Sjouwerman, a partner with Kevin Mitnick — legendary hacker turned security expert — at the consulting firm KnowBe4, is not insouciant. In fact, he is outraged at the callousness of the response:
“The fact that an unclassified White House network has been penetrated is an epic fail, and that they are downplaying the hack indicates it is probably a lot worse than they are admitting. To add insult to injury, they did not even know until a friendly foreign government told them about the compromise. Ouch.”
In case you thought it was Mrs. Angela Merkel returning the eavesdropped call from Germany, it’s nothing so benign. According to The Washington Post:
“Recent reports by security firms have identified cyber-espionage campaigns by Russian hackers thought to be working for the government. Targets have included NATO, the Ukrainian government and U.S. defense contractors. Russia is regarded by U.S. officials as being in the top tier of states with cyber-capabilities.”
The hackers broke in, working through vulnerabilities in Windows and something like the AirHopper keylogger that captures keystrokes on compromised computers and cell phones.
If this all sounds very futuristic, that’s because we’re already there.
Edward Snowden and the NSA, WikiLeaks, and the hackers who stole 40 million credit card numbers from Target stores are all part of a new world — and it isn’t brave.
While international leaders were attending summits on global warming, the atmosphere turned icy when it was revealed that the UK’s Government Communications Headquarters (GCHQ) was spying on the delegates.

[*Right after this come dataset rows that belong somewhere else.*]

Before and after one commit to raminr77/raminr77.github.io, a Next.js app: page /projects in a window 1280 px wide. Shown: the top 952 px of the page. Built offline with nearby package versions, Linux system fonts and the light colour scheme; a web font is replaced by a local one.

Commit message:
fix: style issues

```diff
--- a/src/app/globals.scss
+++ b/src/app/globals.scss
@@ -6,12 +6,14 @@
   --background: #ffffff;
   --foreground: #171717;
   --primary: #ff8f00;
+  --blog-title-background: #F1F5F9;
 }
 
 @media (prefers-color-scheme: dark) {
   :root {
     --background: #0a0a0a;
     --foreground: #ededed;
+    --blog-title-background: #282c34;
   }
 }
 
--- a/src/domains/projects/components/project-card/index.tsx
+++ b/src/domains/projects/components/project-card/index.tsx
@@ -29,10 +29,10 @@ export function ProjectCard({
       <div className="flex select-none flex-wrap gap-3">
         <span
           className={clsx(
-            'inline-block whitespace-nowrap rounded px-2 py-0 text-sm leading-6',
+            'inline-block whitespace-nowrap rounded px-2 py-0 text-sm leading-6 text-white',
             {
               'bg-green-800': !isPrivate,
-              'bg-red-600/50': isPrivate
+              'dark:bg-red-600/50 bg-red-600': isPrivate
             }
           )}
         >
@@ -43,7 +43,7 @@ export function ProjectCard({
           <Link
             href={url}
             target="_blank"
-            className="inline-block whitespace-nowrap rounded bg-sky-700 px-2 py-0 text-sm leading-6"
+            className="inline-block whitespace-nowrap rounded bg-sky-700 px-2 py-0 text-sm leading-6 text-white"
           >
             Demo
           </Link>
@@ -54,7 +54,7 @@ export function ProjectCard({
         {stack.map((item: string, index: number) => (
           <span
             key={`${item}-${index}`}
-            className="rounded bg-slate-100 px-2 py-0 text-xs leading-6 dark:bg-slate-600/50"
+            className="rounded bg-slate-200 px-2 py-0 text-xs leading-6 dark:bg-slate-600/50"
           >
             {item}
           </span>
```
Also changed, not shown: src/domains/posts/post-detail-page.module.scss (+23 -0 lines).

Suitably outraged, U.N. Secretary General Ban Ki-moon announced plans to launch an investigation into British spying on other governments at the global climate summits.
Ban Ki-moon did not specify whether the investigation of British snooping will be concurrent with or consecutive to the United Nations Human Rights Council Schabas Commission of Inquiry investigating “purported violations of international humanitarian and human rights laws in the Occupied Palestinian Territory” during the Gaza War.
For their part, the British snoopers kept a stiff upper lip. In an opinion piece in Financial Times, Robert Hannigan, director of GCHQ, laid it on the line. Noting the growing threat of terrorist groups like ISIS, “whose members have grown up on the internet ….” he said, “They are exploiting the power of the web to create a jihadi threat with near-global reach. The challenge to governments and their intelligence agencies is huge — and it can only be met with greater cooperation from technology companies.”
The cyber-sophistication of the new terrorists, Hannigan warns, is something that has to be faced head-on. Technology companies can no longer stay on the sidelines. “They aspire to be neutral conduits of data and to sit outside or above politics.”
But — whether they face it or not — their services have become the avenues for delivering terror.
As the wife of one of the organizers of the 1931 miners’ strike in Harlan County, Kentucky, wrote:
They say in Harlan County,
There are no neutrals there.
You’ll either be a union man
Or a thug for J.H. Blair.
Which side are you on?
Hannigan became the guy you love to hate when he wrote, “Privacy has never been an absolute right and the debate about this should not become a reason for postponing urgent and difficult decisions.”
Frankly, we gave up our right to privacy long ago. Unless you’re still using a #2 pencil to communicate, and don’t use a telephone — smart or wired — Google and Verizon know who and where you are.
Roger A. Grimes, contributing editor to InfoWorld, wrote that he has “long warned that no one is truly anonymous on the internet. … Repeat after me: When you use the internet, anonymity is not a feature.”
Which side are you on?